» **EXTRACTED RECORDS**
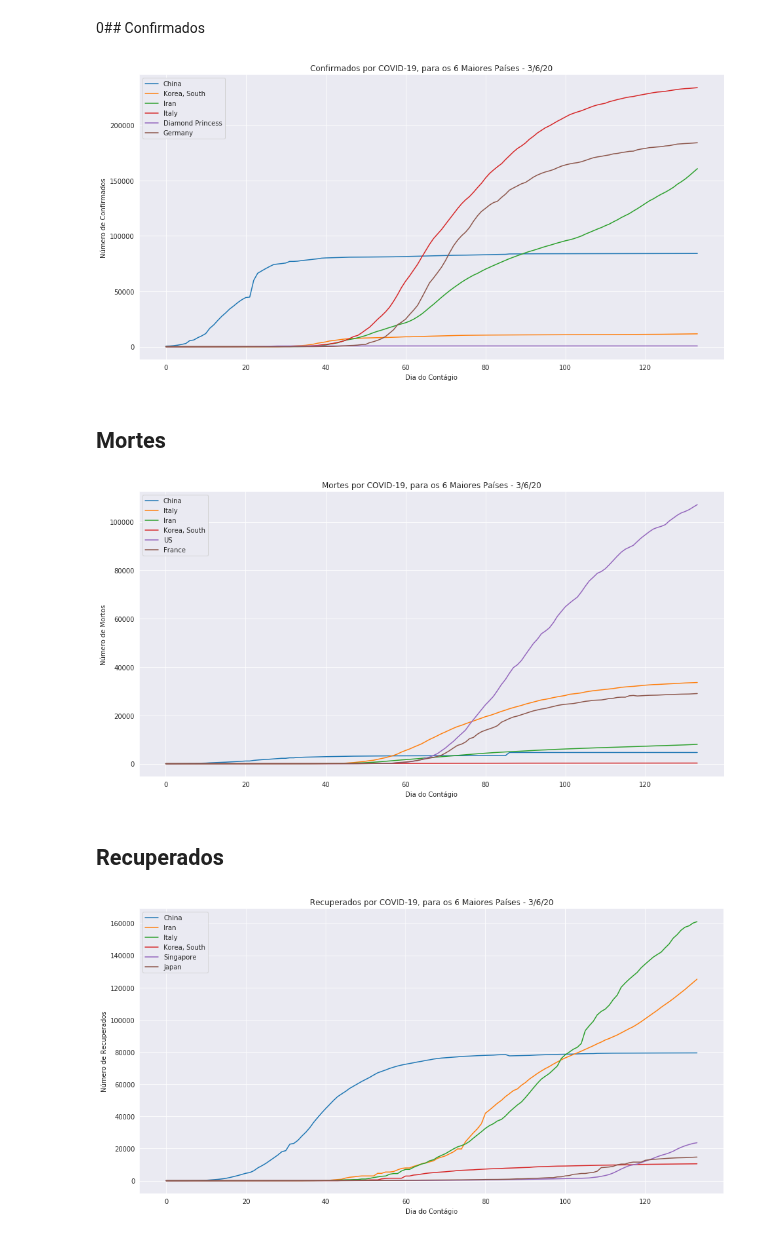
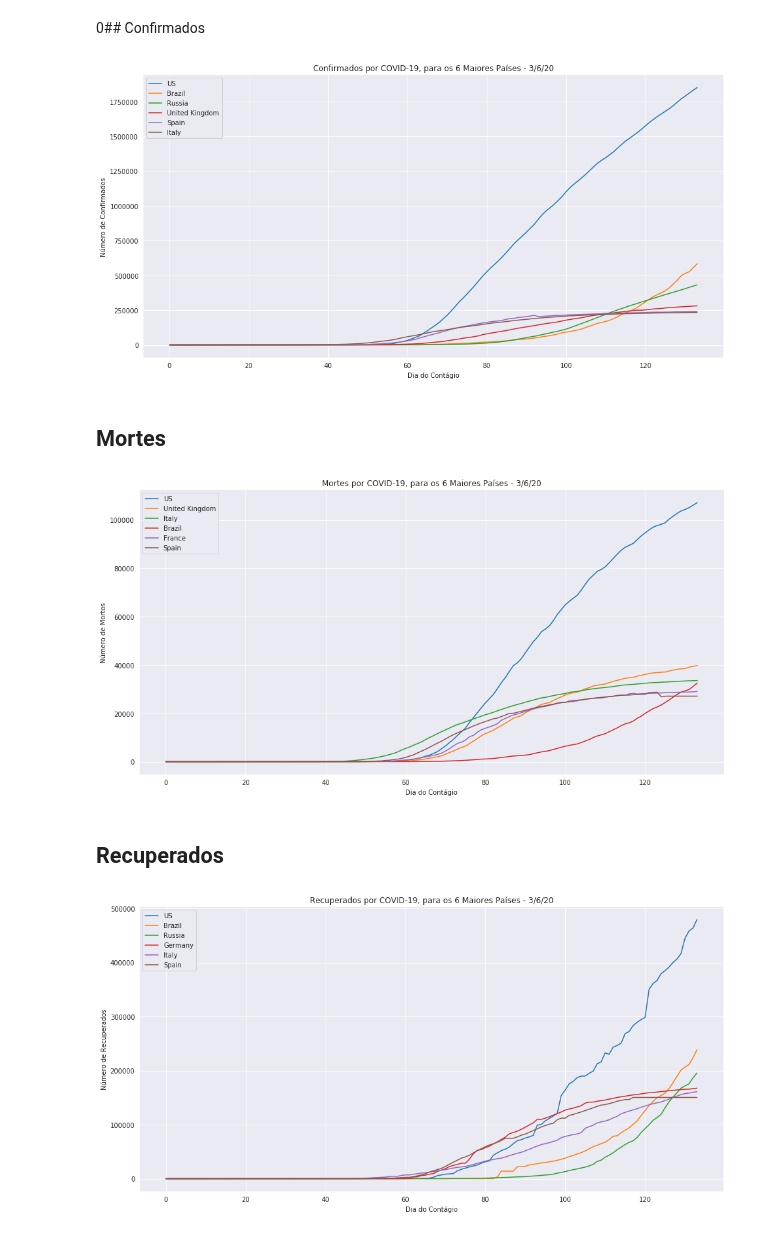
Before and after one commit to Manuelfjr/Covid19, a Jupyter notebook: graphics/graphics.ipynb, the cells around one changed output. Cells and saved outputs as stored; diff of their text form; code cells hidden in the pictures.

```diff
--- a/graphics/graphics.ipynb
+++ b/graphics/graphics.ipynb
@@ -24,22 +24,21 @@ db_recovered_country.drop(['Lat','Long'],axis=1,inplace=True)
 # %% [markdown]
 # Gráficos
 # %%
-d = db_deaths_country.iloc[:,db_deaths_country.shape[1]-1].name.split('/')
-date, n = d[1]+'/'+d[0]+'/'+'20', 6
+date, n = db_deaths_country.iloc[:,db_deaths_country.shape[1]-1].name, 6
 # %% [markdown]
 0## Confirmados
 # %%
 fig, ax = plt.subplots(nrows=1,ncols=1,figsize=(16,8))
 n = 6
 for i in db_confirmed_country[date].sort_values(ascending = False)[:n].index:
   ax.plot(range(db_confirmed_country.T.shape[0]), db_confirmed_country.T[i],label=i)
 plt.xlabel('Dia do Contágio')
 plt.ylabel('Número de Confirmados')
-plt.title('Confirmados por COVID-19, para os {} Maiores Países - {}'.format(n,date))
+plt.title('Confirmados por COVID-19, para os {} Maiores Países - {}'.format(n,date.split('/')[1]+'/'+date.split('/')[0]+'/'+date.split('/')[2]))
 plt.legend()
 plt.savefig('confirmedcovid.png')
 # %% [output]
-[figure, old version]
+[figure, new version]
 # %% [markdown]
 ## Mortes
 # %%
@@ -50,11 +49,11 @@ for i in db_deaths_country[date].sort_values(ascending = False)[:n].index:
 
 plt.xlabel('Dia do Contágio')
 plt.ylabel('Número de Mortos')
-plt.title('Mortes por COVID-19, para os {} Maiores Países - {}'.format(n,date))
+plt.title('Mortes por COVID-19, para os {} Maiores Países - {}'.format(n,date.split('/')[1]+'/'+date.split('/')[0]+'/'+date.split('/')[2]))
 plt.legend()
 plt.savefig('deathscovid.png')
 # %% [output]
-[figure, old version]
+[figure, new version]
 # %% [markdown]
 ## Recuperados
 # %%
@@ -63,8 +62,8 @@ for i in db_recovered_country[date].sort_values(ascending = False)[:n].index:
   ax.plot(range(db_recovered_country.T.shape[0]), db_recovered_country.T[i],label=i)
 plt.xlabel('Dia do Contágio')
 plt.ylabel('Número de Recuperados')
-plt.title('Recuperados por COVID-19, para os {} Maiores Países - {}'.format(n,date))
+plt.title('Recuperados por COVID-19, para os {} Maiores Países - {}'.format(n,date.split('/')[1]+'/'+date.split('/')[0]+'/'+date.split('/')[2]))
 plt.legend()
 plt.savefig('revoredcovid.png')
 # %% [output]
-[figure, old version]
+[figure, new version]
```
Also changed, not shown: 3 other files.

» **WORK ITEM**
Which lines above include the word "index"? Return each one.

» **SOLVED PROBLEM**
 for i in db_confirmed_country[date].sort_values(ascending = False)[:n].index:
@@ -50,11 +49,11 @@ for i in db_deaths_country[date].sort_values(ascending = False)[:n].index:
@@ -63,8 +62,8 @@ for i in db_recovered_country[date].sort_values(ascending = False)[:n].index:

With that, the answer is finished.